  2. Scotland: Selling an inherited property
House selling tips
19 November 2020

Scotland: Selling an inherited property

Rosie Hamilton
Writer & Researcher
Starry night sky with tree silhouettes in Scotland

Table of contents

  1. 1. How does the inheritance process work in Scotland?
  2. 2. Can I sell an inherited property?
  3. 3. Will I have to pay tax when I sell an inherited property in Scotland?
  4. 4. How can I sell a property in an area that I don’t live in?

Losing a loved one is hardly ever easy, and it can take some time before you want to think about the next steps.

When it comes time to settling inheritance, and perhaps selling assets on, being aware of the necessary steps will help to reduce the stress of the process.
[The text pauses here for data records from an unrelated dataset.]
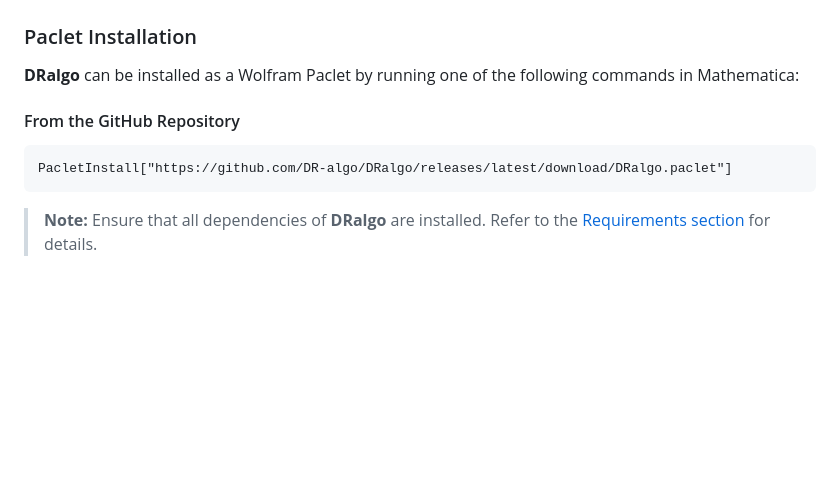
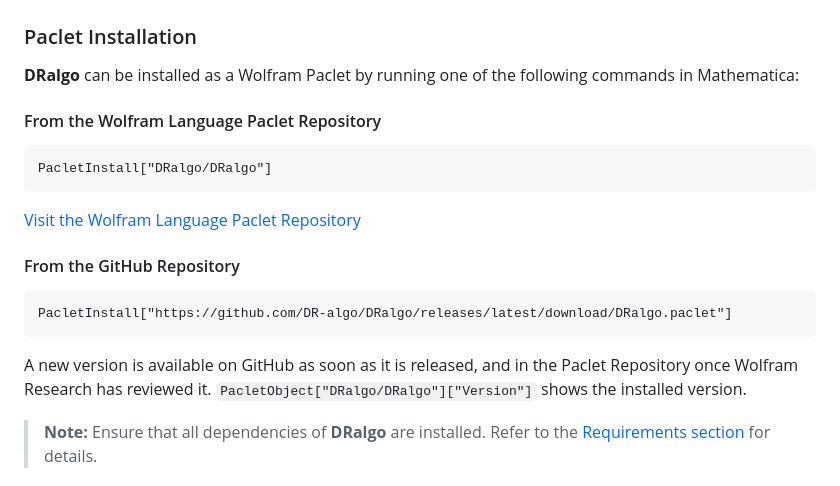
Before and after one commit to DR-algo/DRalgo, a Markdown page: README.md, the part around the change. GitHub-like rendering; blank space fills up the shorter version.

Commit message:
list the installation from the Wolfram Language Paclet Repository in the README

````diff
--- a/README.md
+++ b/README.md
@@ -24,16 +24,17 @@ Public release of
 
 **DRalgo** can be installed as a Wolfram Paclet by running one of the following commands in Mathematica:
 
-<!-- #### From the Wolfram Repository
+#### From the Wolfram Language Paclet Repository
 ```mathematica
 PacletInstall["DRalgo/DRalgo"]
 ```
-[Visit the Wolfram Repository](https://resources.wolframcloud.com/PacletRepository/resources/DRalgo/DRalgo/) -->
+[Visit the Wolfram Language Paclet Repository](https://resources.wolframcloud.com/PacletRepository/resources/DRalgo/DRalgo/)
 
 #### From the GitHub Repository
 ```mathematica
 PacletInstall["https://github.com/DR-algo/DRalgo/releases/latest/download/DRalgo.paclet"]
 ```
+A new version is available on GitHub as soon as it is released, and in the Paclet Repository once Wolfram Research has reviewed it. `PacletObject["DRalgo/DRalgo"]["Version"]` shows the installed version.
 
 > **Note:** Ensure that all dependencies of **DRalgo** are installed. Refer to the [Requirements section](#requirements) for details.
 
````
In this article we look at how the inheritance process works in Scotland, and some of the things to bear in mind if you decide you want to sell any property or land included in the estate.

How does the inheritance process work in Scotland?
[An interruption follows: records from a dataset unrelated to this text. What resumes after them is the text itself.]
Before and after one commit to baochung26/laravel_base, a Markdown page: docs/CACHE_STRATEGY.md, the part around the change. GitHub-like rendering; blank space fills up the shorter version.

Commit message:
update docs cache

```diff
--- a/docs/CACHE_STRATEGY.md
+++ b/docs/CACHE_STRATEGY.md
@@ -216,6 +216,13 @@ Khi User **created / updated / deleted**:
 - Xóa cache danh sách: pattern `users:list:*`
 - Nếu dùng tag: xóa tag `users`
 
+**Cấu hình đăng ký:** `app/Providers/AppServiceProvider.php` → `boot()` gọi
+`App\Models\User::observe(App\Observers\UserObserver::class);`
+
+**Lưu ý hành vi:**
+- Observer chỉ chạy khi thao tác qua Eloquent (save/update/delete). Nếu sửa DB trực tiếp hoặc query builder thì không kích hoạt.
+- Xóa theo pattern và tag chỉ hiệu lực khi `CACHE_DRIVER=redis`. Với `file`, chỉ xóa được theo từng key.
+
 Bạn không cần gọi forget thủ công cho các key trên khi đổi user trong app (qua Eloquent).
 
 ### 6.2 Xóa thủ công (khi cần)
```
Valuation & Inventory

The first step in arranging an estate is the valuation and listing of all the person’s things at the time of their death. This will include all their belongings, land, property, and assets (like stocks, or bank accounts).

Valuing the estate and creating an inventory is the job of the executor. The executor will either be nominated in the Will, or will be appointed by the court.

An executor can be a friend, family member, or a solicitor, and is the person responsible for gathering the estate, and administering it to the beneficiaries as detailed in the Will, or according to the laws of succession.

Luckily, an executor doesn’t have to provide their personal valuation of the property. Rather, they can enlist the support of experts such as surveyors, estate agents, and insurance providers, who will be able to give accurate estimates of value.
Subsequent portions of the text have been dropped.